- Why do insect outbreaks happen?

- It’s a natural process, especially for invaders. At this point, they still do not have natural enemies and diseases, and nothing can prevent ‘harlequin’ ladybugs from spreading further. But, a sharp increase in their number is also characteristic of many native species. As a rule, this correlates with weather conditions. For example, this is the case of ‘harlequin’ ladybugs. In cold winter, they hide in dry rooms, these can be attics of houses, sheds, and the like. And if the winter is warm enough, (in the normal habitat of these Harmonia axyridis ladybugs, it can be down to minus 40 degrees Celsius), more ‘harlequin’ ladybugs can come out of hibernation and are able to give more offsprings. Accordingly, this results in a surge in their population.

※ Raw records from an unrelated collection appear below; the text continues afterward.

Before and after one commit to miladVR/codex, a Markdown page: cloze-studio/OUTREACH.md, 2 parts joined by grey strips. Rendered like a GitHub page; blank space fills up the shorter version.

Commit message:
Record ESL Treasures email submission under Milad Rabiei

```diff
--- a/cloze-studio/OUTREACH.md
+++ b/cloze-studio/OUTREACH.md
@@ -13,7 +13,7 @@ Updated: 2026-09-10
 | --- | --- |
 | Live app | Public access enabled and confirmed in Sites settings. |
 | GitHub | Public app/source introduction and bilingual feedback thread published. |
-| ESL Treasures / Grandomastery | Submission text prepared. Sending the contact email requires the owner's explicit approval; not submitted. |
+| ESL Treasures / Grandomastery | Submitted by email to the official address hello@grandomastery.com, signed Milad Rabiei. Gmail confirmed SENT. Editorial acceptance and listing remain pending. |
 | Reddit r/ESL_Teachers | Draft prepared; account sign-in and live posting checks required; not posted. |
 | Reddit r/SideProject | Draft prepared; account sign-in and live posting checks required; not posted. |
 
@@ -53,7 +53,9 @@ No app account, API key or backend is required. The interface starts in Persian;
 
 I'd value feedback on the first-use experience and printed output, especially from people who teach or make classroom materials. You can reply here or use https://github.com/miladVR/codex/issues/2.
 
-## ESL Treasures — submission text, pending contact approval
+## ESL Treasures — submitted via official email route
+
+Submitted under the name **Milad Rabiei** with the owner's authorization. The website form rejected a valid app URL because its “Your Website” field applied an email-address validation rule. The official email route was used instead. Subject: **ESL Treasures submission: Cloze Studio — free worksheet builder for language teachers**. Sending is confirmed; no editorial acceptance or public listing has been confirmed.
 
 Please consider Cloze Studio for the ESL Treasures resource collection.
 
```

- What are the ways to fight ‘harlequin’ ladybugs?

- Almost none. If some chemicals are used, they can destroy the local ladybugs, which, in turn, have a certain place in the ecosystem, and their destruction would upset the balance in the biocenosis.

- Recently, the problem caused by the insect outbreaks has been very acute in the Kuban. For many years, there has been a fight against box tree moths (Cydalima perspectalis). But this year, a decision was taken that various chemicals can be used at the protected areas to keep these insects down. To what extent did this solve the problem?

- The decision to use chemicals in the protected areas was made, but by this time, there is practically no box trees left. Considering that the box tree moths destroyed almost all natural box forests, the pests had no enough food base and the number of box tree moths greatly decreased. Despite all the existing norms and regulations, the Adygea’s authorities who supported the decision (while going through all the bureaucratic delays) to protect box trees and managed to save five hectares of these unique box trees. The present solution is a reserve and protective stock for the future, which, we hope, will help recover box forests. It also remains to hope that as a result, natural enemies of the box tree moths will appear in nature, which can restrain their number.

- A huge problem for Sochi is the palm weevils (Rhynchophorus palmarum) that destroy palm trees ...

- We can only accept the fact that there will be fewer palm trees in Sochi. The matter is that these pests “kill” the plant from inside, it is impossible to apply the spraying method, for example, from a helicopter, besides, palm trees are located in the city area. To destroy the weevils, special injections are used but they must be given to each tree. And it’s expensive and very labour intensive.

- In the Caucasus, there is another misfortune - chestnut gall wasps (Dryocosmus kuriphilus). What are the chances of protecting and preserving such rare plants as chestnut trees?

- Chestnut trees in the Caucasus’ forests became much weaker due to cryphonectrian necrosis (with Cryphonectria parasi), the chestnut gall wasps have just exacerbated the situation. There is a way of dealing with it used in Europe and Asia - these are hymenoptera: parasitoid wasps Torymus sinensis that penetrate the galls and destroy the chestnut gall wasps. A trial batch of Torymus sinensis was brought to the Caucasian Reserve and the Sochi National Park to protect the forest. Today, we hope that Torymus sinensis wasps have adapted and will begin spreading.

- Most of the invasive insects came to Sochi during the Winter Olympic Games. What systemic changes are needed to prevent this from happening again?

- Since the 2014 Winter Olympics, we have seen new invasive insects appearing every year. Last year, for example, five species of beetles new to Russia were found at the Sochi Dendrological Park “Southern Cultures”. Fortunately, they are saprobes, they feed on the products of plants’ decay and do not pose a danger. After the city received a large influx of tourists, the port was built and the development of cargo traffic began, the number of ‘imported’ insects naturally increased. Therefore, strengthening the work of the quarantine service is the only way to solve the problem. Unfortunately, there are gaps in the Russian legislation in this regard.